Window Dressing

I remember when I was a child and my mother would take me to downtown Pittsburgh to see the store windows, decorated for Christmas. Once, when I was older, I got to see the men and women setting up those displays and I was amazed at how quickly they could transform each small space into a delightful holiday scene. Of course, I remained oblivious to the marketing aspect of the process, the room full of the season’s hottest inventory. I’ve recently realized that a SharePoint site’s main page is its “store window” and that like those department stores of old, we shouldn’t be afraid to change them to meet current customer demand.

We have an internet facing site with several portals for various business partners. These people visit the site infrequently, usually in conjunction with a meeting or event that they are attending or to access information from one of our many reference libraries. In some cases, these are also people who are not familiar with SharePoint. Our goal is to make their visit a success, and we have recently changed the way we prepare for these visits. We decorate the site for the occasion.
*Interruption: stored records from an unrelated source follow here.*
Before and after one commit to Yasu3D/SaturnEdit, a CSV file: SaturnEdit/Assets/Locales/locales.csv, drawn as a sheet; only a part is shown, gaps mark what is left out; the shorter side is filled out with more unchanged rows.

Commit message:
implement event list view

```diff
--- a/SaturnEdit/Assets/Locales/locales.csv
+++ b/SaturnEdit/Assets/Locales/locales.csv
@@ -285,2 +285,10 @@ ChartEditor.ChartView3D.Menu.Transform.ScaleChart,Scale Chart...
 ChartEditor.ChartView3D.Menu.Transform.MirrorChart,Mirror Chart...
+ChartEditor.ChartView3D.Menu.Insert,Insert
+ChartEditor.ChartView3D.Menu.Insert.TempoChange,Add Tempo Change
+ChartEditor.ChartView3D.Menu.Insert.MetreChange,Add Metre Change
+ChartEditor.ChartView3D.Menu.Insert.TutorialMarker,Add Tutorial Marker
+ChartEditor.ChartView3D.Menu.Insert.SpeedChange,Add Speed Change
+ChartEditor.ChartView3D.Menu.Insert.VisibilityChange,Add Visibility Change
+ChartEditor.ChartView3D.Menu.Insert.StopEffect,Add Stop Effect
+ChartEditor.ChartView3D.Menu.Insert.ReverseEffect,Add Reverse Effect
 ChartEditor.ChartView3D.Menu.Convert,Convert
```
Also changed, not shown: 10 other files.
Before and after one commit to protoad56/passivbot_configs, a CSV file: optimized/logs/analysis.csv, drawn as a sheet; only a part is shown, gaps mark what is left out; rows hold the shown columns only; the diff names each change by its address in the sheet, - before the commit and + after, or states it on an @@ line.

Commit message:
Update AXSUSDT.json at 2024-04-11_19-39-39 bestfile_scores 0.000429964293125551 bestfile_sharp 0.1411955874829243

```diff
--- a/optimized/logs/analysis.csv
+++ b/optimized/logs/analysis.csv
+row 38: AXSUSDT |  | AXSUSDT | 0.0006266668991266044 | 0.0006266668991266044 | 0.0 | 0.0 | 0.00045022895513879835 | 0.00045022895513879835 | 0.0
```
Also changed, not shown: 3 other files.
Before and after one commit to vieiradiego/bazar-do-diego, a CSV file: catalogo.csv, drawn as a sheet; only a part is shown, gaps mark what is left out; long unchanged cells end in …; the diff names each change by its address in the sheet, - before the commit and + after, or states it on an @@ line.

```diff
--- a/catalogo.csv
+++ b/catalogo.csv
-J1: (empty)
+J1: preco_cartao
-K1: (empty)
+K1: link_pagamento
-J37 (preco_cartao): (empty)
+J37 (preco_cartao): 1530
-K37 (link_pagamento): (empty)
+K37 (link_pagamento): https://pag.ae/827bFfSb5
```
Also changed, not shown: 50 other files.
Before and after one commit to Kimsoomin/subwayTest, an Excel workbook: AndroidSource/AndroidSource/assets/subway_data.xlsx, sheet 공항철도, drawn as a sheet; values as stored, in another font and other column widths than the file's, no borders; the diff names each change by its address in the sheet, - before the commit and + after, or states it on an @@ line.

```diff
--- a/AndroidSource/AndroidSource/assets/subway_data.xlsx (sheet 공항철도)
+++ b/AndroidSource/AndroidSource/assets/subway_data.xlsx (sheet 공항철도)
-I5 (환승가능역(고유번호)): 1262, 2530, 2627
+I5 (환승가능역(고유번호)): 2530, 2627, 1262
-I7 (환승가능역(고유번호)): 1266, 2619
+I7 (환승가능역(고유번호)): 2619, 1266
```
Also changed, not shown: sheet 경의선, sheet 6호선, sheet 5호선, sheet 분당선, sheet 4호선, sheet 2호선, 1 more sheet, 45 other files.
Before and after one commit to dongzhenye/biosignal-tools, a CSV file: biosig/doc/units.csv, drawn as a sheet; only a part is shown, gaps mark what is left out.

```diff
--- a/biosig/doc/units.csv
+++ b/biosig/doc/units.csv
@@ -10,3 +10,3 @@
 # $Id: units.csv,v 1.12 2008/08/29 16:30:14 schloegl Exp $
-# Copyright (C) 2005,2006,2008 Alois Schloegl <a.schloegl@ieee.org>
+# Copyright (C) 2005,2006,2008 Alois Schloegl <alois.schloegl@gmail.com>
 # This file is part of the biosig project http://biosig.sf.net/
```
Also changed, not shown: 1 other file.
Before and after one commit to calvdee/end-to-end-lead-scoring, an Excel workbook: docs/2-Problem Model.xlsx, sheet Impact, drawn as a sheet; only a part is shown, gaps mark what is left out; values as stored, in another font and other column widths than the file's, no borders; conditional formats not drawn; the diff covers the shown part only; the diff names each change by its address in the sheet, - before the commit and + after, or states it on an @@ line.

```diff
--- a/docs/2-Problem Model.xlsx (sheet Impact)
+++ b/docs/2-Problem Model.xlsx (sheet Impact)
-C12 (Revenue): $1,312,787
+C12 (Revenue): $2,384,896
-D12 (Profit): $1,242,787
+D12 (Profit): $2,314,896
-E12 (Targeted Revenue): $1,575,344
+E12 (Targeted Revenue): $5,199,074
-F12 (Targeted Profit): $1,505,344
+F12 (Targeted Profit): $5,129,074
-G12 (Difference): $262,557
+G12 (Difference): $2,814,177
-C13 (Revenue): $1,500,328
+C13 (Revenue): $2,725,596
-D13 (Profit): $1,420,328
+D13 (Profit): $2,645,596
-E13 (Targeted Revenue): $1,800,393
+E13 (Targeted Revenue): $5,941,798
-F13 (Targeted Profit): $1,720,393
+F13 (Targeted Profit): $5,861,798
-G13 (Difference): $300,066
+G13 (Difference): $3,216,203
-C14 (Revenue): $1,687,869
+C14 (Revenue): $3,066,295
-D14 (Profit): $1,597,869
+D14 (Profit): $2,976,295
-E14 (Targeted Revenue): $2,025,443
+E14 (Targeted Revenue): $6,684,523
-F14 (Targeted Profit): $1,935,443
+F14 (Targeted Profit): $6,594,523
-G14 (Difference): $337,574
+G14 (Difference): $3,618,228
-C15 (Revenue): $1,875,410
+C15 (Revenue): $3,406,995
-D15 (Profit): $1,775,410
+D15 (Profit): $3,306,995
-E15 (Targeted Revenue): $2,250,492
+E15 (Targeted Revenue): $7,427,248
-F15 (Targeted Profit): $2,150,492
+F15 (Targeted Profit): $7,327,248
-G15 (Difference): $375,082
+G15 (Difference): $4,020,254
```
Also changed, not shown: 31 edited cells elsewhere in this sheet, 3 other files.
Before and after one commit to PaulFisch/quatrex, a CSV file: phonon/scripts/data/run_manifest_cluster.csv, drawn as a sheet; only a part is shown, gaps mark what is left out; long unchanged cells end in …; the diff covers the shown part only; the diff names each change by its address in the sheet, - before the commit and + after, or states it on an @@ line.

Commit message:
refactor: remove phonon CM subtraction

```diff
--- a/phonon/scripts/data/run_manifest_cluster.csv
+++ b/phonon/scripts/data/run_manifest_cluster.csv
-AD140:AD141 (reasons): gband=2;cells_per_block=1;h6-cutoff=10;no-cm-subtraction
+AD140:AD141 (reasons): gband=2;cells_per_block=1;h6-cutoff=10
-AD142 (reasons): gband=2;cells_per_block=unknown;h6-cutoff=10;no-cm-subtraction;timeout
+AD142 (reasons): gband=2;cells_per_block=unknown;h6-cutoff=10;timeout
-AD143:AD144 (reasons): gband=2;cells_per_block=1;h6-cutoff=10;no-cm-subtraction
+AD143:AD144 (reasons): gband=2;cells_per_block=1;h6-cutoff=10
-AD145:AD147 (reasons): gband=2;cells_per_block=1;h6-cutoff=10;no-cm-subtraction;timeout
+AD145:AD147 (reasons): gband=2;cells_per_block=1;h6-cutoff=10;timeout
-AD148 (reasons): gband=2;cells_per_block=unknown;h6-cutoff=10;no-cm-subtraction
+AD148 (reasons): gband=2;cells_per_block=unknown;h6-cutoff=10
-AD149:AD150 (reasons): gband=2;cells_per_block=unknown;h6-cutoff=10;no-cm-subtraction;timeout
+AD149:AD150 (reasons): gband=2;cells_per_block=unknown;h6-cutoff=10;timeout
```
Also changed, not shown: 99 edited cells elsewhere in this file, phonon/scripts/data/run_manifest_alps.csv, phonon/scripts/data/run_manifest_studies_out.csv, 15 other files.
Just like the showroom window workers, I’ve just finished configuring one of our many external sites for an upcoming event; in this case, a meeting. Meetings are a common thing to support with SharePoint, and we have the requisite contact list of attendees, meeting agenda and a document library of supporting material. But, rather than create a sub-site for this content, we built the Custom Lists and Libraries off the main page and we placed Web-part representation of those resources right on the main page; one-stop shopping as it were.

There are two web-parts on the page that are interesting. The first is a contact list. We use Bamboo Solutions List Rollup part so that contacts can be maintained in a central list and displayed wherever they have a role. This gives us the comfort of knowing that a contact is up-to-date everywhere it appears. The second part on the page is a custom view of the meeting agenda. Rather than use one of SharePoint’s meeting templates, the agenda is a custom list. The full agenda list has the common elements you might find on any agenda but the main page view has the item and a reference to any supporting exhibits. That reference is in the form of a hyperlink so the site visitor can open the exhibits right from the agenda.

One other change we made was to the Document Library used for the exhibits. The library has folders for the various exhibits, as some have several documents. In case the visitor views the library listing instead of the agenda, we wanted the folders to contain descriptions of their contents. We created a custom Content Type to handle that requirement; we simply added an “explanation” column to a Folder type. The result is a kind of visual cross reference. The agenda (list) contains references (links) to the document library and the document library’s folder descriptions contain explanations that mirror the agenda. Regardless of how the visitor wants to explore the site, they understand what goes with what. Of course, the beauty of this approach is that everything is on the one page they know how to get to. . Today, the agenda has the prominent position; after the meeting is over, we’ll move the document library into the spotlight to lead visitors to the minutes.